▶ **TASK MATERIAL**:
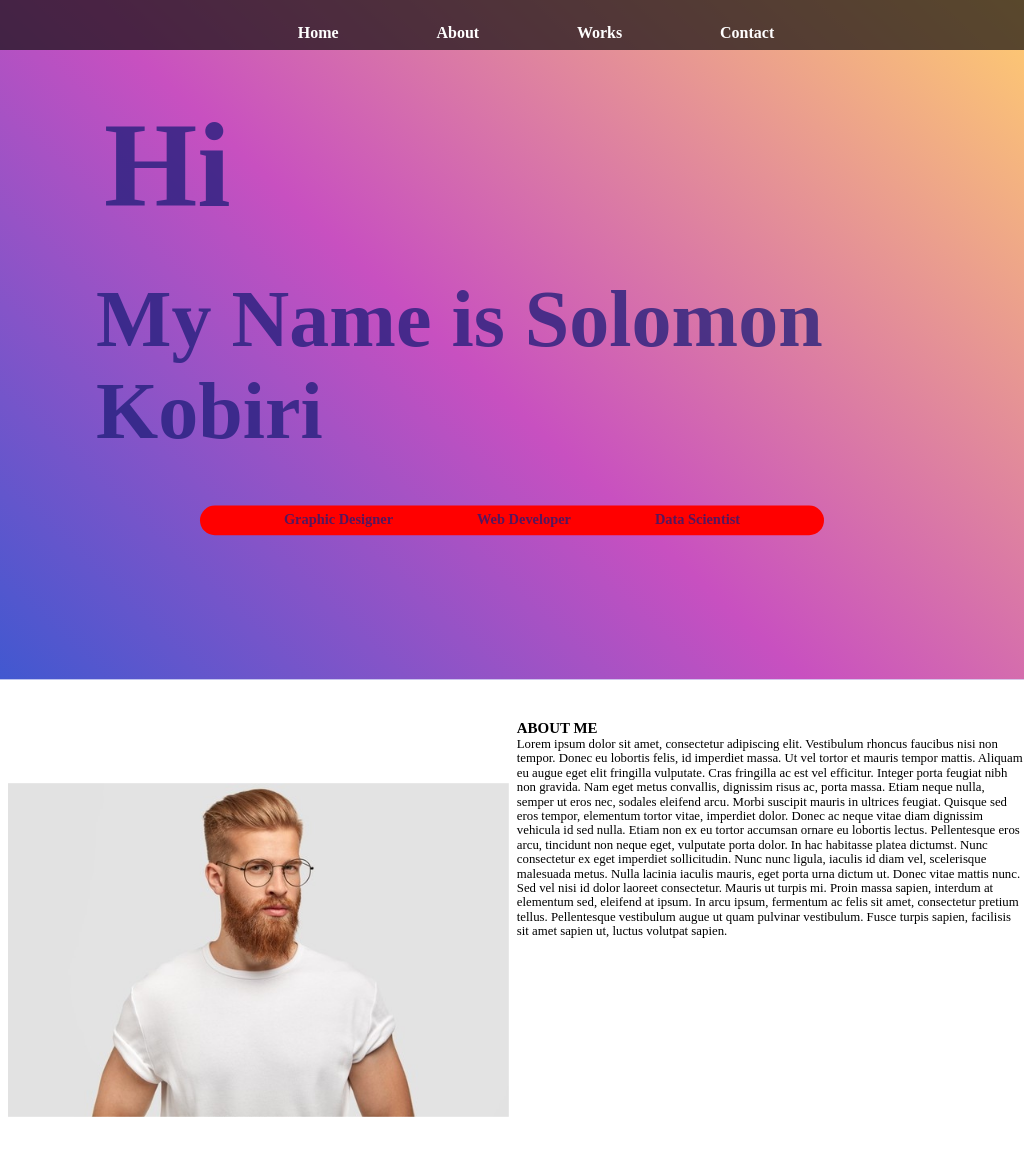
Repository: Kwabena-Kobiri/yellocoders
Page: index.html
These files come from the project's save history. The page is drawn as it stood at one moment and after the next save; the edit follows.
The browser window is 1280 px wide. The pictures show the whole page, at 80% of full size.

Above is the page before, as saved 2021-05-13 11:28:38.

### index.html
<!DOCTYPE html>
<html lang="en">
<head>
    <meta charset="UTF-8">
    <meta http-equiv="X-UA-Compatible" content="IE=edge">
    <meta name="viewport" content="width=device-width, initial-scale=1.0">
    <link rel="stylesheet" href="index.css" />
    <title>Y'ello</title>
</head>
<body>
    <!-- HEADER COMPONENT STARTS HERE -->
    <header id="header">
        <nav id="nav">
            <ul>
                <li>Home</li>
                <li>About</li>
                <li>Works</li>
                <li>Contact</li>
            </ul>
        </nav>
    </header>
    <!-- HEADER COMPONENT ENDS HERE -->


    <!-- LANDING PAGE STARTS HERE  -->
    <section id="LandingPage">
        <div class="Details">
            <h1>Hi</h1>
            <h3>My Name is Solomon Kobiri</h3>
        </div>
        <div class="Skills">
            <h5>Graphic Designer</h5>
            <h5>Web Developer</h5>
            <h5>Data Scientist</h5>
        </div>
    </section>
    <!-- LANDING PAGE ENDS HERE -->

    <!--ABOUT PAGE STARTS HERE-->
    <section id="About">
        <div class="ImageDiv">
            <img src="Images/profile.jpg" alt="Profile Picture"/>
        </div>
        <div class="Description">
            <h3>ABOUT ME</h3>
            <p>
                Lorem ipsum dolor sit amet, consectetur adipiscing elit. Vestibulum rhoncus faucibus nisi non tempor. Donec eu lobortis felis, id imperdiet massa. Ut vel tortor et mauris tempor mattis. Aliquam eu augue eget elit fringilla vulputate. Cras fringilla ac est vel efficitur. Integer porta feugiat nibh non gravida. Nam eget metus convallis, dignissim risus ac, porta massa. Etiam neque nulla, semper ut eros nec, sodales eleifend arcu.

                Morbi suscipit mauris in ultrices feugiat. Quisque sed eros tempor, elementum tortor vitae, imperdiet dolor. Donec ac neque vitae diam dignissim vehicula id sed nulla. Etiam non ex eu tortor accumsan ornare eu lobortis lectus. Pellentesque eros arcu, tincidunt non neque eget, vulputate porta dolor. In hac habitasse platea dictumst. Nunc consectetur ex eget imperdiet sollicitudin. Nunc nunc ligula, iaculis id diam vel, scelerisque malesuada metus.

                Nulla lacinia iaculis mauris, eget porta urna dictum ut. Donec vitae mattis nunc. Sed vel nisi id dolor laoreet consectetur. Mauris ut turpis mi. Proin massa sapien, interdum at elementum sed, eleifend at ipsum. In arcu ipsum, fermentum ac felis sit amet, consectetur pretium tellus. Pellentesque vestibulum augue ut quam pulvinar vestibulum. Fusce turpis sapien, facilisis sit amet sapien ut, luctus volutpat sapien.
            </p>
        </div>
    </section>
    <!--ABOUT PAGE ENDS HERE-->


















    <!-- MY WORKS PAGE STARTS HERE -->
    <!-- <section id="Works">
        <h3>CHECK OUT MY WORKS</h3>
        <div class="work_box">
            <img src="Images/work1.jpg" alt="First Project"/>
            <p>
                Lorem ipsum dolor sit amet, consectetur adipiscing elit. Vestibulum rhoncus faucibus nisi non tempor. Donec eu lobortis felis, id imperdiet massa. Ut vel tortor et mauris tempor mattis. Aliquam eu augue eget elit fringilla vulputate. Cras fringilla ac est vel efficitur. Integer porta feugiat nibh non gravida. Nam eget metus convallis, dignissim risus ac, porta massa. Etiam neque nulla, semper ut eros nec, sodales eleifend arcu.

                Morbi suscipit mauris in ultrices feugiat. Quisque sed eros tempor, elementum tortor vitae, imperdiet dolor. Donec ac neque vitae diam dignissim vehicula id sed nulla. Etiam non ex eu tortor accumsan ornare eu lobortis lectus. Pellentesque eros arcu, tincidunt non neque eget, vulputate porta dolor. In hac habitasse platea dictumst. Nunc consectetur ex eget imperdiet sollicitudin. Nunc nunc ligula, iaculis id diam vel, scelerisque malesuada metus.
            </p>
        </div>
        <div class="work_box">
            <p>
                Lorem ipsum dolor sit amet, consectetur adipiscing elit. Vestibulum rhoncus faucibus nisi non tempor. Donec eu lobortis felis, id imperdiet massa. Ut vel tortor et mauris tempor mattis. Aliquam eu augue eget elit fringilla vulputate. Cras fringilla ac est vel efficitur. Integer porta feugiat nibh non gravida. Nam eget metus convallis, dignissim risus ac, porta massa. Etiam neque nulla, semper ut eros nec, sodales eleifend arcu.

                Morbi suscipit mauris in ultrices feugiat. Quisque sed eros tempor, elementum tortor vitae, imperdiet dolor. Donec ac neque vitae diam dignissim vehicula id sed nulla. Etiam non ex eu tortor accumsan ornare eu lobortis lectus. Pellentesque eros arcu, tincidunt non neque eget, vulputate porta dolor. In hac habitasse platea dictumst. Nunc consectetur ex eget imperdiet sollicitudin. Nunc nunc ligula, iaculis id diam vel, scelerisque malesuada metus.
            </p>
            <img src="Images/work2.jfif" alt="First Project"/>
        </div>
        <div class="work_box">
            <img src="Images/work3.webp" alt="First Project"/>
            <p>
                Lorem ipsum dolor sit amet, consectetur adipiscing elit. Vestibulum rhoncus faucibus nisi non tempor. Donec eu lobortis felis, id imperdiet massa. Ut vel tortor et mauris tempor mattis. Aliquam eu augue eget elit fringilla vulputate. Cras fringilla ac est vel efficitur. Integer porta feugiat nibh non gravida. Nam eget metus convallis, dignissim risus ac, porta massa. Etiam neque nulla, semper ut eros nec, sodales eleifend arcu.

                Morbi suscipit mauris in ultrices feugiat. Quisque sed eros tempor, elementum tortor vitae, imperdiet dolor. Donec ac neque vitae diam dignissim vehicula id sed nulla. Etiam non ex eu tortor accumsan ornare eu lobortis lectus. Pellentesque eros arcu, tincidunt non neque eget, vulputate porta dolor. In hac habitasse platea dictumst. Nunc consectetur ex eget imperdiet sollicitudin. Nunc nunc ligula, iaculis id diam vel, scelerisque malesuada metus.
            </p>
        </div>
        <div class="work_box">
            <p>
                Lorem ipsum dolor sit amet, consectetur adipiscing elit. Vestibulum rhoncus faucibus nisi non tempor. Donec eu lobortis felis, id imperdiet massa. Ut vel tortor et mauris tempor mattis. Aliquam eu augue eget elit fringilla vulputate. Cras fringilla ac est vel efficitur. Integer porta feugiat nibh non gravida. Nam eget metus convallis, dignissim risus ac, porta massa. Etiam neque nulla, semper ut eros nec, sodales eleifend arcu.

                Morbi suscipit mauris in ultrices feugiat. Quisque sed eros tempor, elementum tortor vitae, imperdiet dolor. Donec ac neque vitae diam dignissim vehicula id sed nulla. Etiam non ex eu tortor accumsan ornare eu lobortis lectus. Pellentesque eros arcu, tincidunt non neque eget, vulputate porta dolor. In hac habitasse platea dictumst. Nunc consectetur ex eget imperdiet sollicitudin.
            </p>
            <img src="Images/work4.png" alt="First Project"/>
        </div>
    </section> -->

    <!-- MY WORKS PAGE ENDS HERE -->

    <!-- CONTACT PAGE STARTS HERE -->
    <!-- <section id="Contact">
        <form id="Form">
            <h3>Contact Me</h3>
            <input type="text" placeholder="Name">
            <input type="email" placeholder="Email">
            <textarea rows="4" cols="50" placeholder="Message"></textarea>
            <input type="submit" text="Submit" class="submit">
        </form>
    </section> -->

    <!-- CONTACT PAGE ENDS HERE -->

    <!-- FOOTER STARTS HERE -->
    <!-- <footer id="footer">
        <h3>Connect With Me</h3>
        <div class="Icons">
            <a href="#"><img src="Images/Instagram.jpg" alt="Instagram"></a>
            <a href="#"><img src="Images/Facebook.png" alt="Facebook"></a>
            <a href="#"><img src="Images/WhatsApp.svg.png" alt="Whatsapp"></a>
            <a href="https://www.linkedin.com/in/solomon-kobiri"><img src="Images/LinkedIn.png" alt="LinkedIn"></a>
            <a href="#"><img src="Images/GitHub.svg" alt="GitHub"></a>
        </div>
        <h4>Made with ❤ by Solomon Kobiri</h4>
        <h5>Copyright &copy; 2021</h5>
    </footer> -->

    <!-- FOOTER ENDS HERE -->
</body>
</html>

### index.css
* {
    /* background-color: red; */
    margin: 0px;
}

body {
    display: flex;           /*Used flexbox on the whole page */
    flex-direction: column;
}

/* HEADER STYLING STARTS HERE */
#header {
    background-color: rgba(19, 17, 17, 0.7);
    justify-content: center;
    padding: 10px;
    width: 100%;
    position: fixed;
    z-index: 999;
    color: white;
}

#nav {
    margin: 20px 200px 0px 200px;
    /* background-color: blue; */
}

#nav > ul {
    display: flex;
    flex-direction: row;
    justify-content: space-evenly;
    list-style: none;
}

#nav > ul > li {
    text-decoration: none;
    font-size: 20px;
    font-weight: 550;
}

/* HEADER STYLING ENDS HERE */


/* LANDING PAGE STYLING STARTS HERE */
#LandingPage {
    /* position: absolute; */
    width: 100%;
    z-index: 0;
    color: rgba(32, 30, 122, 0.767);
    background-color: #4158D0;
    background-image: linear-gradient(43deg, #4158D0 0%, #C850C0 46%, #FFCC70 100%);
    /* background-color: red; */
}

.Details {
    margin-top: 100px;
    margin-left: 100px;
    /* background-color: aqua;  */
}

.Details > h1 {
    margin: 50px 0px 20px 10px;
    font-size: 150px;
    padding: 20px;
}

.Details > h3 {
    margin-left: 10px;
    font-size: 100px;
    padding: 10px;
    justify-content: center;
}

.Skills {
    background-color: red;
    margin: 50px 250px 180px 250px;
    display: flex;
    flex-direction: row;
    justify-content: space-evenly;
    height: 30px;
    padding-top: 7px;
    border-radius: 20px;
}

.Skills > h5 {
    font-size: large;
    font-weight: bolder;
}

/* LANDING PAGE STYLING ENDS HERE */


/*STYLING FOR ABOUT ME PAGE STARTS HERE*/

#About {
    display: flex;
    flex-direction: row;
    height: 500px;
    margin: 50px 0px 50px 0px;
    background: rgb(255, 255, 255);
}

.ImageDiv {
    flex: 2;
    position: relative;
    padding: 80px 10px 0px 10px;
}

/* .ImageDiv > img {
    border-radius: 40%;
} */

/* .Description {
    padding: 20px;
    flex: 3;
    display: flex;
    flex-direction: column;
} */

/* .Description > h3 {
    text-align: center;
    margin-top: 10px;
    font-size: 50px;
    color: rgba(32, 30, 122, 0.767);
    border-bottom: 2px solid black;
} */

/* .Description > p {
    color: rgba(32, 30, 122, 0.9);
    font-size: 22px;
    margin-top: 10px;
    padding: 5px;
} */
/*STYLING FOR ABOUT ME PAGE ENDS HERE*/



















/* STYLING FOR MY WORKS PAGE STARTS HERE */
/* #Works {
    margin: 100px 0px 0px 0px;
    width: cover;
    padding: 40px;
    background-color: #80D0C7;
} */

/* #Works > h3 {
    text-align: center;
    font-size: xx-large;
    color: rgba(32, 30, 122, 0.9);
} */

/* .work_box {
    width: 70%;
    height: 200px;
    display: flex;
    flex: 1;
    padding: 10px;
    margin-left: 180px;
} */

/* .work_box > img {
    flex: 2;
    padding: 10px;
    margin: 0px 10px 0px 10px;
    background-color: rgb(228, 227, 227);
    box-shadow: 12px 12px 2px 1px rgba(0, 0, 255, .2);
} */

/* .work_box > p {
    flex: 4;
    padding: 10px;
    background-color:aliceblue;
} */

/* STYLING FOR MY WORKS PAGE ENDS HERE */


/* STYLING FOR CONTACTS PAGE STARTS HERE */
/* #Contact {
    height: 500px;
    width: cover;
    background-image: url('Images/background.jpg');
    background-size: cover;
    background-attachment: fixed;
} */

/* form {
    background-color: rgba(151, 54, 54, 0.7);
    height: 70%;
    width: 50%;
    align-self: center;
    margin: auto;
    margin-top: 5%;
    position: relative;
    display: flex;
    flex-direction: column;
    padding: 20px;
} */

/* form > h3 {
    text-align: center;
    margin: 10px;
    padding: 5px;
    font-size: xx-large;
    color: white;
} */

/* form > input {
    width: 70%;
    height: 30px;
    margin: 10px;
    padding: 5px;
    position: relative;
    margin-left: 100px;
} */

/* textarea {
    width: 70%;
    margin: 10px;
    margin-left: 100px;
} */

/* .submit {
    width: 100px;
    margin-top: 30px;
    background-color: rgb(177, 49, 134);
    color: white;
    font-weight: bold;
} */

/* STYLING FOR CONTACTS PAGE ENDS HERE */


/* STYLING FOR FOOTER STARTS HERE */
/* #footer {
    background-color: white;
    height: 300px;
    width: cover;
} */

/* .Icons {
    display: flex;
    flex-direction: row;
    align-self: center;
    width: 40%;
    margin: 30px 0px 70px 500px;
} */

/* .Icons > a {
    width: 25%;
    height: 25%;
} */

/* .Icons > a > img {
    width: 40%;
    height: 40%;
    padding: 5px;
    margin: 0px;
} */

/* footer > h3 {
    text-align: center;
    font-size: xx-large;
    color: rgba(32, 30, 122, 0.9);
    margin: 20px;
} */

/* footer > h4,h5 {
    color: rgba(32, 30, 122, 0.9);
    text-align: center;
} */

/* STYLING FOR FOOTER ENDS HERE */

After the next save:
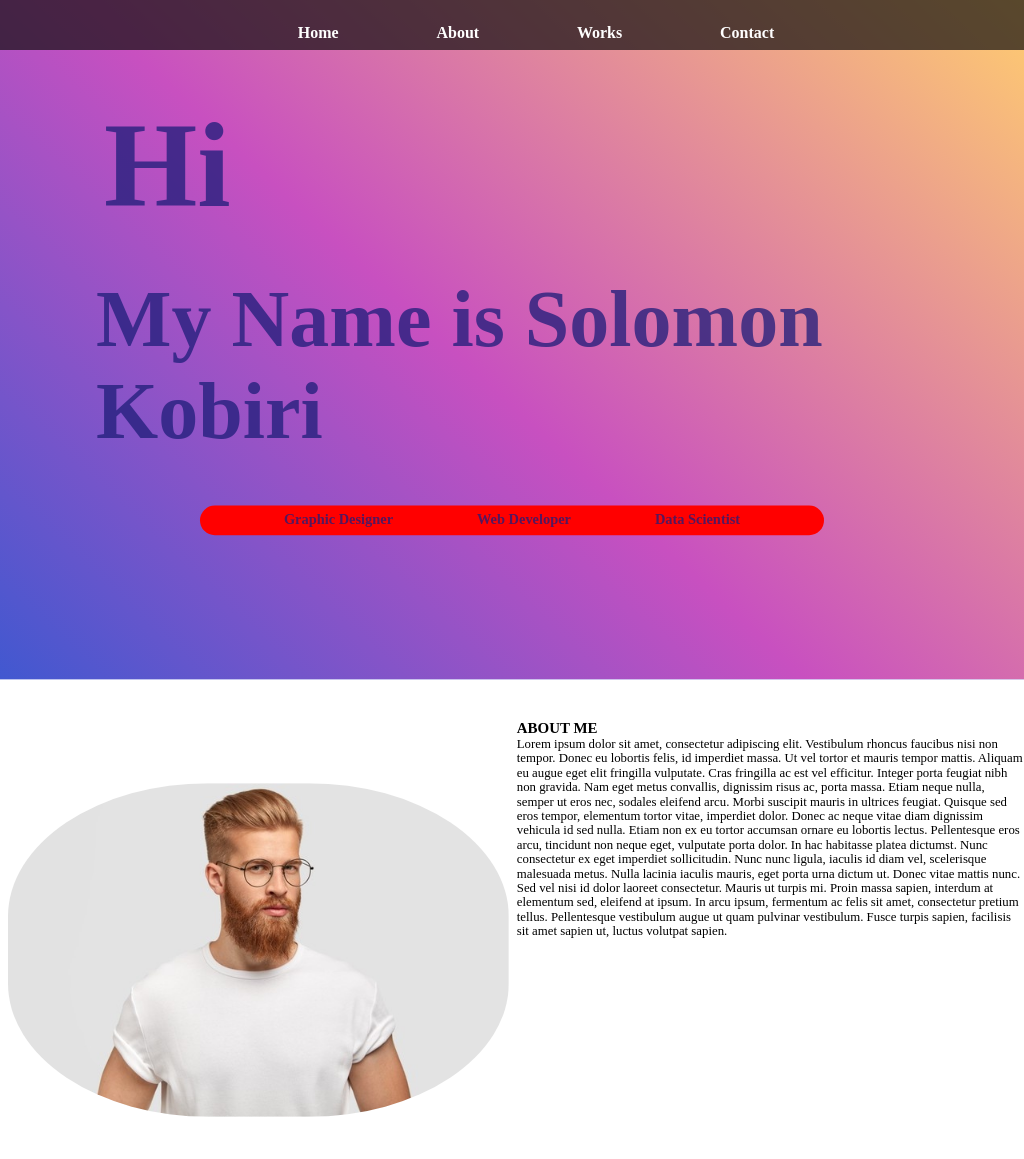
Saved 16 s later.
--- a/index.css
+++ b/index.css
@@ -105,9 +105,9 @@ body {
     padding: 80px 10px 0px 10px;
 }
 
-/* .ImageDiv > img {
+.ImageDiv > img {
     border-radius: 40%;
-} */
+}
 
 /* .Description {
     padding: 20px;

▶ **WORK INSTRUCTIONS**: Within the material above, the line with "PAGE STARTS HERE*/" opens the range and the line with "PAGE ENDS HERE*/" closes it; reproduce that range word for word.

▶ **RESPONSE TO THIS EXERCISE**:
/*STYLING FOR ABOUT ME PAGE STARTS HERE*/

#About {
    display: flex;
    flex-direction: row;
    height: 500px;
    margin: 50px 0px 50px 0px;
    background: rgb(255, 255, 255);
}

.ImageDiv {
    flex: 2;
    position: relative;
    padding: 80px 10px 0px 10px;
}

/* .ImageDiv > img {
    border-radius: 40%;
} */

/* .Description {
    padding: 20px;
    flex: 3;
    display: flex;
    flex-direction: column;
} */

/* .Description > h3 {
    text-align: center;
    margin-top: 10px;
    font-size: 50px;
    color: rgba(32, 30, 122, 0.767);
    border-bottom: 2px solid black;
} */

/* .Description > p {
    color: rgba(32, 30, 122, 0.9);
    font-size: 22px;
    margin-top: 10px;
    padding: 5px;
} */
/*STYLING FOR ABOUT ME PAGE ENDS HERE*/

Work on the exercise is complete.